In his March 2009 article for Discover, ‘Codex Futurius: Creating Superheroes,’ Stephen Cass writes:

For example, the blood cells of crocodiles contain a type of hemoglobin that is so efficient at oxygenating a crocodile’s body that the crocodile can lurk underwater for an hour without coming up for air. Researchers have been able to tweak the DNA responsible for producing human hemoglobin to incorporate some of the genetic instructions found in crocodiles, thereby creating more efficient human hemoglobin. This superhuman hemoglobin is currently only produced by bacteria in vats and is intended for medical applications, but in principle it could be engineered into human being, giving them Aquaman-like powers… The big technical problem with transgenics is getting the desired new genetic material into an organism’s cells.

Genetic therapy is not fiction and is still in its experimental stage. There have been genetic disorders that have been reversed, thereby giving the person some superhuman capability. However, the side effects in some of the cases have been various cancers and immune deficiencies.

While a Captain Rogers can be genetically altered into a stronger and more mentally proficient Captain America in comic books, the real-life results of such transgenic experimentation is long suffering and can – at times – prove to be fatal.

One of the most famous cases of gene therapy gone wrong was the case of 18 year old Jesse Gelsinger. Jesse Gelsinger was not sick before died. He suffered from ornithine transcarbamylase deficiency, a rare metabolic disorder where his liver could not metabolize ammonia. Ammonia is made in the body when proteins break down.

After receiving experimental gene therapy, he died days later of multiple organ failure.
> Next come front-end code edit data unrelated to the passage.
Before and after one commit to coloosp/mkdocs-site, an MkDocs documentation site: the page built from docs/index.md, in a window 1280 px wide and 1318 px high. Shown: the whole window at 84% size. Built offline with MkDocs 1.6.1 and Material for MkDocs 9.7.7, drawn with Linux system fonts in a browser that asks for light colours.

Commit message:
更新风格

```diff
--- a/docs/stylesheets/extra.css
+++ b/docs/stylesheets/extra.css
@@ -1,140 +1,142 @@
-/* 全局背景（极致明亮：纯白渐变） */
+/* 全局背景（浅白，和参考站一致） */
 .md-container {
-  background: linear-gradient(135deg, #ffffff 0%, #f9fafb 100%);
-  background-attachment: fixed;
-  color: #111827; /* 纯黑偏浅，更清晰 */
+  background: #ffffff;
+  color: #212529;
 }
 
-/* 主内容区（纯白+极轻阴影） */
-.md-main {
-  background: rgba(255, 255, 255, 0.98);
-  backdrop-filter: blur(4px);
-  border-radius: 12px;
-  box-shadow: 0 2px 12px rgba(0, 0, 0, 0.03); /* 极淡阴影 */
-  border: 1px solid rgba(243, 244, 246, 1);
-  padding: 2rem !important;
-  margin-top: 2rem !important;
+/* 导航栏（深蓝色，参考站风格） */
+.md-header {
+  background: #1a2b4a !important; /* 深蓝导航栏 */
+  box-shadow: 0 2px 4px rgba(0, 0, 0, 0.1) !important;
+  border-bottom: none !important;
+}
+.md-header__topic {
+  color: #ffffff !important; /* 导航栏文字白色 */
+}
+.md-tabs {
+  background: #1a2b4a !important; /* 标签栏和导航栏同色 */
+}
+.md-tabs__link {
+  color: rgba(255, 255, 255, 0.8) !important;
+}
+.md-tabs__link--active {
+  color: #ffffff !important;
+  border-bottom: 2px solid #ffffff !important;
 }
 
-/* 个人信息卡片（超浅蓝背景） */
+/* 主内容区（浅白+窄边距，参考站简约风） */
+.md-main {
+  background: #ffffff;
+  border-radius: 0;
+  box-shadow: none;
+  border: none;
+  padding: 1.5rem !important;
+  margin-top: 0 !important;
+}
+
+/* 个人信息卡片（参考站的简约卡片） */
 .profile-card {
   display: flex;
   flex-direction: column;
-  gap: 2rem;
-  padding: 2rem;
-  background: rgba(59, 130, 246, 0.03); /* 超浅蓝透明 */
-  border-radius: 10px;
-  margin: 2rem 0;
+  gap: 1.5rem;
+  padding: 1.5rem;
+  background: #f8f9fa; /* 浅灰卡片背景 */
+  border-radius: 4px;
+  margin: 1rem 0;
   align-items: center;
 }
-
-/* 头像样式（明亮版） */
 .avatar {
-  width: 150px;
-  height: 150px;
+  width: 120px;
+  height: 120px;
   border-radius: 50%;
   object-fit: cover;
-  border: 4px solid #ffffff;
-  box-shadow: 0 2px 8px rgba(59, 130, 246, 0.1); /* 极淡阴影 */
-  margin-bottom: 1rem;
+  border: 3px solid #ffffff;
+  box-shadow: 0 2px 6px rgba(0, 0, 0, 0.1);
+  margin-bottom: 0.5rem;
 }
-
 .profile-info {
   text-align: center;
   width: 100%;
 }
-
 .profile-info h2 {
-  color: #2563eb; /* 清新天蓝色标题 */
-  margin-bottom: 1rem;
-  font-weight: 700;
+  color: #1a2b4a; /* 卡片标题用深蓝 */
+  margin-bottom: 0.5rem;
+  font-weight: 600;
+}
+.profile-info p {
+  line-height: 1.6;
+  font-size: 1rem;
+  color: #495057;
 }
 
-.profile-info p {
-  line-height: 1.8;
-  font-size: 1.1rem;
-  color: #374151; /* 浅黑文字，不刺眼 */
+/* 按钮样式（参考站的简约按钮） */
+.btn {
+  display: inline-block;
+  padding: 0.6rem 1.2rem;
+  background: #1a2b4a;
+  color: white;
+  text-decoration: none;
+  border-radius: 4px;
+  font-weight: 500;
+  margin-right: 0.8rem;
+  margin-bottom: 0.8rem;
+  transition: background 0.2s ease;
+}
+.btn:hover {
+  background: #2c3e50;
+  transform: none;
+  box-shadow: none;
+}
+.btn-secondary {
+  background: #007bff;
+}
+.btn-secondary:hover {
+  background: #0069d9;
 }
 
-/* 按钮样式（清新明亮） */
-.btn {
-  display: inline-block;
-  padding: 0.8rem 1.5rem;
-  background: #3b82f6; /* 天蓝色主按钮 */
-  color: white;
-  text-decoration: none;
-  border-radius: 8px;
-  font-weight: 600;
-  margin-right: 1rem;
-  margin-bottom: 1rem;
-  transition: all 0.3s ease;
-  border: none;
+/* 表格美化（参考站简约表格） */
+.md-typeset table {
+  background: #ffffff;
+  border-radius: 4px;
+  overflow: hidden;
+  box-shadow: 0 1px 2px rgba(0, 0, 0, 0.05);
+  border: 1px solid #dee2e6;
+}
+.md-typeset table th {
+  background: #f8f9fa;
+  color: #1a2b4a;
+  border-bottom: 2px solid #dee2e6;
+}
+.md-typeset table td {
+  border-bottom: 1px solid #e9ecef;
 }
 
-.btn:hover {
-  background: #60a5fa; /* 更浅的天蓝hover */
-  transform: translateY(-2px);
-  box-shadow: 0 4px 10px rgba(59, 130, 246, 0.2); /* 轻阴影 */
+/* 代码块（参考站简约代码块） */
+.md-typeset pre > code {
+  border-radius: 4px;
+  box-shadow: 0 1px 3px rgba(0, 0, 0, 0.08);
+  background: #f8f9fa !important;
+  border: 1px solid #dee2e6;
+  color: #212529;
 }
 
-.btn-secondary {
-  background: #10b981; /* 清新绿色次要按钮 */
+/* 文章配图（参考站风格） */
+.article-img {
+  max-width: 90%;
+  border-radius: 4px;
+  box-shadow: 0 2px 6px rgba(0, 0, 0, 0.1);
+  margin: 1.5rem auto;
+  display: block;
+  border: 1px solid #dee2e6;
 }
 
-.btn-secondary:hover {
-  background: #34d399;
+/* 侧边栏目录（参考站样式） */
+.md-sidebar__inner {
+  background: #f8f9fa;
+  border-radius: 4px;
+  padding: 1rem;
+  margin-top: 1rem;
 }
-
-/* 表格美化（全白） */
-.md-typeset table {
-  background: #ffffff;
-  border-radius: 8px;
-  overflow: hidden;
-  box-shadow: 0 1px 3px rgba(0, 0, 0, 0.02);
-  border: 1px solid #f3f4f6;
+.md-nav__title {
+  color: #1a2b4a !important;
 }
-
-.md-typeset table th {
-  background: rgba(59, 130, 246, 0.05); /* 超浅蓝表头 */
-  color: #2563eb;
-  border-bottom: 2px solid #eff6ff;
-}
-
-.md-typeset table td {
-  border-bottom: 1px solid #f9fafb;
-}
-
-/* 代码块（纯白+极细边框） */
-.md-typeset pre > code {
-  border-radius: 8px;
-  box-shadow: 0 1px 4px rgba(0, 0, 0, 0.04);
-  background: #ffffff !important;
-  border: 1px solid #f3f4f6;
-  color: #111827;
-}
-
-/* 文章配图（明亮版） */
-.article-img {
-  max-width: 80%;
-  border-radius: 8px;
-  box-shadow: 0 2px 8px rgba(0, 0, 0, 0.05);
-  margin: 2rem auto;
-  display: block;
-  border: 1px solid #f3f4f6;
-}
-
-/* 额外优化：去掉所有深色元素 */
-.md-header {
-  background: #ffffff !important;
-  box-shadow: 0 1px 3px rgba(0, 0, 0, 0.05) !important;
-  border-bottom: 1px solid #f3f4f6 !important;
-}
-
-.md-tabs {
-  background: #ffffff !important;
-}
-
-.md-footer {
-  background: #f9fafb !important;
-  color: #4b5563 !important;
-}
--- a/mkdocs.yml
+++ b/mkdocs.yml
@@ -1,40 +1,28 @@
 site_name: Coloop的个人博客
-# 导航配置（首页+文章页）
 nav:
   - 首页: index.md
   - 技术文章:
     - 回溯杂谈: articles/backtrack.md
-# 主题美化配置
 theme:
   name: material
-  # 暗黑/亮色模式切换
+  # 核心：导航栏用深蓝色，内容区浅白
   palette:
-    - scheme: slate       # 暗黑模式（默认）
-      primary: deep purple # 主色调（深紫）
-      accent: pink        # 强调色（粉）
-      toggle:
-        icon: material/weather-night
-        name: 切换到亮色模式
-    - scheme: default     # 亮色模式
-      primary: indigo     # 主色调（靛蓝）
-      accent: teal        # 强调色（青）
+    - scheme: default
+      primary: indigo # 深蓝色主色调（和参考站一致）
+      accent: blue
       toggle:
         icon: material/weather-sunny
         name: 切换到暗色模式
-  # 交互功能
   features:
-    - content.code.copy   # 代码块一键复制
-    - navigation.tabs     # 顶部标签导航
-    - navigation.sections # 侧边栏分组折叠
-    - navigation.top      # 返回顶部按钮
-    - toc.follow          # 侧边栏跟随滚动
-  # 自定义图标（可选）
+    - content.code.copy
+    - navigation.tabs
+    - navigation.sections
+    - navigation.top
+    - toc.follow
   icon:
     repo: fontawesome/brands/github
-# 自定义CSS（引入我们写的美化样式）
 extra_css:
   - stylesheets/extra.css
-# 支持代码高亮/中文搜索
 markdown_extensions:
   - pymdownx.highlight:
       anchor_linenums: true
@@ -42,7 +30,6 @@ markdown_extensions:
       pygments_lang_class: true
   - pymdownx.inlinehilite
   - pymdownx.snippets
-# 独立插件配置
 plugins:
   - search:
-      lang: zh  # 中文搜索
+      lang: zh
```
Science has been trying to proceed with transgenic operations in order to create a super soldier through enhanced DNA studies and applications. While Peter Parker’s spider bite did some mutations in his body, the mutation studies have yielded stories of savant-like intellect and memory skills.

There has also been a study about the myostatin protein and how to use it to create super human strength.

In 2005, Discover Magazine reported that:

In 1997, Johns Hopkins molecular biologist Se-Jin Lee made headlines with the creation of mighty mice with defective versions of the myostatin gene.

This new technique was then tried out on a young child – dubbed “Superboy” by the press – who was born with huge, bulging muscles. By the time he was a six-year-old, he could easily lift two seven-pound weights with arms held out horizontally.

Discover Magazine concluded by saying that, “Researchers identified the cause of his super strength as being due to a mutated gene for myostatin, a growth factor that tells muscles when to stop growing.

Myostatin inhibitors are used for people with muscle wasting diseases and have been sought after by athletes who wish to enhance their muscles without side effects or being detected of doping before events.

The ethical dimensions of the science to create superhumans should be a bigger concern than it is. There really is no information being reported in the mainstream narrative that tells us that there may be superhuman beings among us or that the military industrial complex is creating an unfair advantage where normal citizens will be in subjugation under the control of enforcers and protectors with enhanced strength.

Our ability to “upgrade” the bodies of soldiers through drugs, implants, and exoskeletons may be upending the ethical norms of war as we’ve understood them.

Technology makes up for our fragility. In the future, some of us will evolve from just being naked apes to being anatomical superheroes.